- European Commision forces trying to break up EU, Szydlo says
- Government rejects EU probe into state of Polish democracy
Poland’s government defended the nation’s sovereignty, saying the European Union’s executive wanted to break the bloc apart after officials in Brussels threatened to deepen a probe into whether the country is backsliding on democracy.
The European Commission is preparing to extend its first ever investigation into an EU member’s adherence to rule of law over concerns that an overhaul of Poland’s top court has undermined the country’s standing as a democratic state. Prime Minister Beata Szydlo and the ruling party on Friday passed a parliamentary resolution to defend the largest eastern EU nation’s sovereignty, saying it was under the biggest threat since the country regained independence following the 1989 fall of communism.
“In the European Commission there are increasingly more of those who want to break the EU apart,” Szydlo told lawmakers in Warsaw on Friday. “Unlike any other time over past 27 years, Poland needs sovereignty.”
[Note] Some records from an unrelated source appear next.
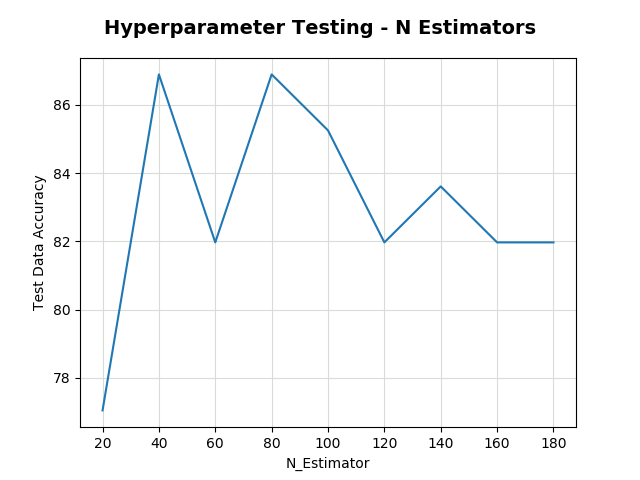
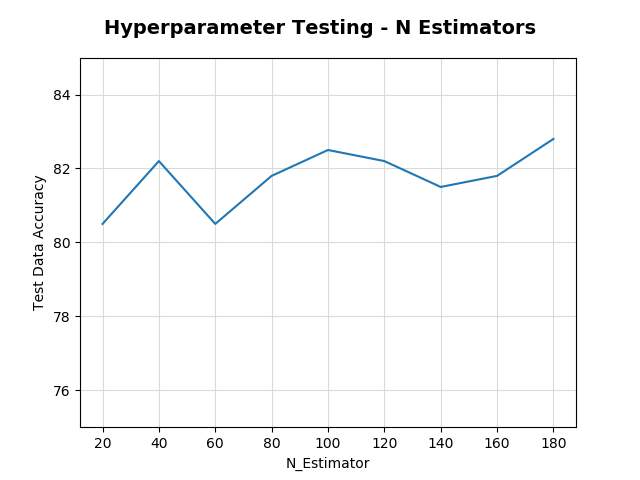
N Estimators Cross-Val Update

diff --git a/Heart_Disease_Univariate_Classification/ml_model_build.py b/Heart_Disease_Univariate_Classification/ml_model_build.py
@@ -143,29 +143,34 @@ print('Classification Report \n', classification_report(y_test, y_pred), '\n')
 #------------------------------------------------------------------------------
 print('\n-------------------- 5. MODEL IMPROVEMENTS -----------------------\n')
 
-#try different amount of n_estimators
+#commented out due to large run times, testing is complete see output figure
+'''
+#try different amount of n_estimators - we'll use cross-val rather than score to try and get a more stable result.
+
+cv_score = cross_val_score(clf, x, y, cv=5)
 
 x_t = range(20, 200, 20)
 y_t = []
 for i in x_t:
     clf_t = RandomForestClassifier(n_estimators=i)
-    clf_t.fit(x_train, y_train)
-    q = round((clf_t.score(x_test, y_test) * 100), 2)
-    print(f'Test accuracy with n_estimators = {i} is {q}%')
-    y_t.append(q)
+    cv_score = cross_val_score(clf_t, x, y, cv=5)
+    cv_score_av = round(np.mean(cv_score)*100,1)
+    print(f'Test accuracy with n_estimators = {i} is {cv_score_av}%')
+    y_t.append(cv_score_av)
     
 fig, ax = plt.subplots()
 ax.plot(x_t, y_t)
 
 ax.set(xlabel='N_Estimator',
-       ylabel='Test Data Accuracy')
+       ylabel='Test Data Accuracy',
+       ylim=(75, 85))
 ax.set_axisbelow(True)
 ax.grid(color='xkcd:light grey')
 
 fig.suptitle('Hyperparameter Testing - N Estimators', y=0.96, fontsize=14, fontweight='bold');
 
 fig.savefig('figures\Hyperparameter_Testing_N_Estimators.png')
-
+'''
 
 #------------------------------------------------------------------------------
 print('\n----------------- 6. SAVING THE TRAINED MODEL --------------------\n')
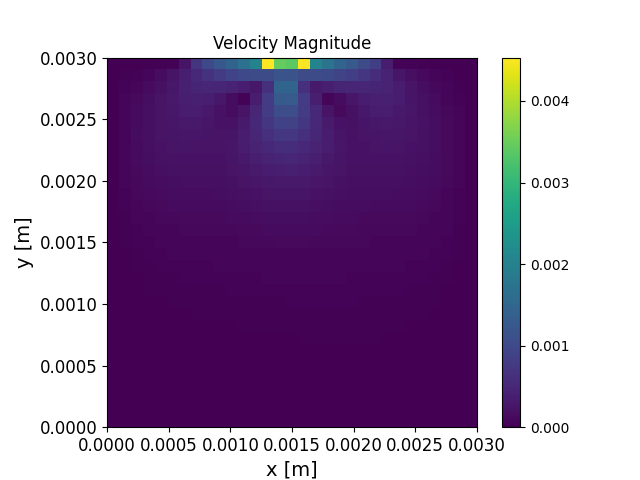
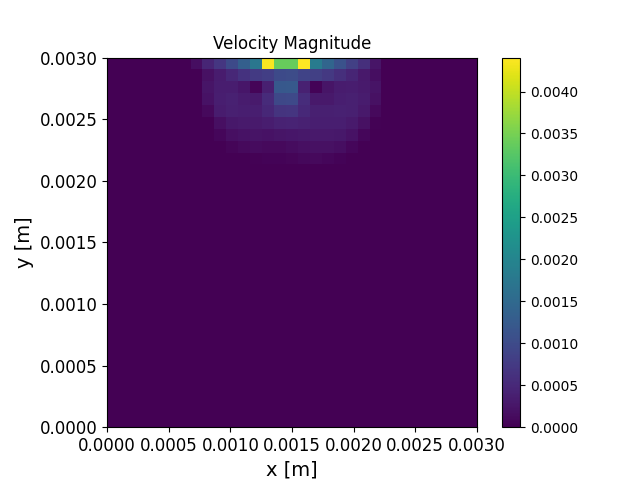
Updated masking for temperature.

diff --git a/report_code/velocityMethods.py b/report_code/velocityMethods.py
@@ -3,14 +3,24 @@ import tempMethods
 
 from numba import jit
 
-from convection import compute_convection_u, compute_convection_v
-from laplacian import compute_laplacian
+from advection import compute_advection_u, compute_advection_v
+from diffusion import compute_diffusion
 
 @jit
 def fractional_step_method(u, v, psi, T, nu, dt, dx, dy, Nx, Ny, q, solverID, tol, mu,dSigma,tMelt,rho):
     """
     Fractional step method for velocity field computation
     """
+
+    T_x = np.zeros_like(u)
+    T_y = np.zeros_like(v)
+
+    T_x[1:-1, :] = 0.5 * (T[:-1, :] + T[1:, :])
+    T_y[:, 1:-1] = 0.5 * (T[:, :-1] + T[:, 1:])
+
+    boolMask_x = T_x > tMelt
+    boolMask_y = T_y > tMelt
+    boolMask_p = T > tMelt
 
     # print("u.shape", u.shape)
     # print("v.shape", v.shape)
@@ -22,14 +32,14 @@ def fractional_step_method(u, v, psi, T, nu, dt, dx, dy, Nx, Ny, q, solverID, to
     # print("u_interpolated: ", u_interpolated.shape)
     # print("v_interpolated: ", v_interpolated.shape)
 
-    conv_u = compute_convection_u(u, v_interpolated, dx, dy) # (32, 31)
-    conv_v = compute_convection_v(v, u_interpolated, dx, dy) # (31, 32)
+    conv_u = compute_advection_u(u, v_interpolated, dx, dy) # (32, 31)
+    conv_v = compute_advection_v(v, u_interpolated, dx, dy) # (31, 32)
 
     # print("conv_u: ", conv_u.shape)
     # print("conv_v: ", conv_v.shape)
 
-    lap_u = compute_laplacian(u, dx, dy) # (32, 31)
-    lap_v = compute_laplacian(v, dx, dy) # (31, 32)
+    lap_u = compute_diffusion(u, dx, dy) # (32, 31)
+    lap_v = compute_diffusion(v, dx, dy) # (31, 32)
 
     # print("lap_u: ", lap_u.shape)
     # print("lap_v: ", lap_v.shape)
@@ -103,6 +113,10 @@ def fractional_step_method(u, v, psi, T, nu, dt, dx, dy, Nx, Ny, q, solverID, to
 
     # Marangoni surface velocity
     u[:, -1] = tempMethods.surfaceVelocity(u, T, mu, dx, dt, dSigma, tMelt, rho)
+
+    u = u * boolMask_x
+    v = v * boolMask_y
+    p = p * boolMask_p
 
     return p, u, v 
 

diff --git a/report_code/advection.py b/report_code/advection.py
@@ -2,9 +2,9 @@ import numpy as np
 from numba import jit
 
 @jit
-def compute_convection_u(u, v_interpolated, dx, dy):
+def compute_advection_u(u, v_interpolated, dx, dy):
     """
-    Computes the convection term for u-momentum (Equation A13).
+    Computes the advection term for u-momentum (Equation A13).
     """
     conv = np.zeros_like(u)
 
@@ -30,9 +30,9 @@ def compute_convection_u(u, v_interpolated, dx, dy):
     return conv # (32, 31)
 
 @jit
-def compute_convection_v(v, u_interpolated, dx, dy):
+def compute_advection_v(v, u_interpolated, dx, dy):
     """
-    Computes the convection term for v-momentum (Equation A13).
+    Computes the advection term for v-momentum (Equation A13).
     """
     conv = np.zeros_like(v)
 

diff --git a/report_code/diffusion.py b/report_code/diffusion.py
@@ -2,16 +2,12 @@ import numpy as np
 from numba import jit
 
 @jit
-def compute_laplacian(v, dx, dy):
-    """
-    Computes laplacian
-    """
-
-    laplacian = np.zeros_like(v)
+def compute_diffusion(v, dx, dy):
+    diffusion = np.zeros_like(v)
 
     d2vdx2 = (v[2:, 1:-1] - 2*v[1:-1, 1:-1] + v[:-2, 1:-1]) / dx**2
     d2vdy2 = (v[1:-1, 2:] - 2*v[1:-1, 1:-1] + v[1:-1, :-2]) / dy**2
-    laplacian[1:-1, 1:-1] = d2vdx2 + d2vdy2
+    diffusion[1:-1, 1:-1] = d2vdx2 + d2vdy2
 
-    return laplacian
+    return diffusion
The standoff coincides with intensifying bickering within the 500 million person economic and political bloc over how much influence the EU should have over its individual states. The U.K. is five weeks away from holding a referendum on whether it should stay in and other members are at odds over issues ranging from refugees to bailing out Greece, while Poland and Hungary are eschewing guidance on rule of law.
Investors have taken notice, with the premium they demand to hold Polish 10-year zloty government bonds over equivalent German bunds rising to a two-year high this month.
Former U.S. President Bill Clinton said this week that Poland and Hungary are each leaning toward a “Putin-like” and “authoritarian dictatorship.” Investors have started to react. The commission is only doing its job of making sure EU governments stick to the membership treaty and uphold rule of law, European Commissioner Guenther Oettinger said during a visit to Poland on Friday.
“There are no problems inside the EU Commission,” Oettinger said. “There are functions and obligations. The Commission is part of the EU, as the Polish government is part of the European Council.’’
The zloty has declined 3.6 percent against the euro this year, the biggest loss among the currencies of Poland’s eastern EU peers. The yield on Polish 10-year debt has jumped to a two-week high of 3.08 percent on Friday, from 2.59 percent when Law & Justice won elections last year.
S&P Global Ratings handed the country of 38 million people its first ever credit-rating downgrade in January. Fitch Ratings said in a statement on Wednesday that the six-month-old government’s “more confrontational” style is heightening political and fiscal risks as it splits society, weakens ties with Europe and hinders the outlook for economic growth and investment.
The standoff with the EU was triggered by a revamp of the Constitutional Tribunal that makes it harder for the court to overturn laws passed by the government. While the court itself ruled the overhaul was illegal, Szydlo’s administration has refused to publish the ruling -- thus preventing it from taking effect. President Andrzej Duda, a former Law & Justice member, hasn’t sworn in three justices picked by the previous parliament, opting instead to name judges selected by his party colleagues to the tribunal.
Szydlo’s government rejected criticism from abroad as Law & Justice lawmakers passed the non-binding resolution “in the defense of sovereignty of Poland and the rights of its citizens.” The country will “never bend to ultimatums” and Poland “doesn’t have a reputation problem, but the EU does,” Szydlo said on Friday.
“Poland needs the EU, and most more importantly the EU needs Poland,” Szydlo said. “I’m a European, but before all, I’m a Pole.”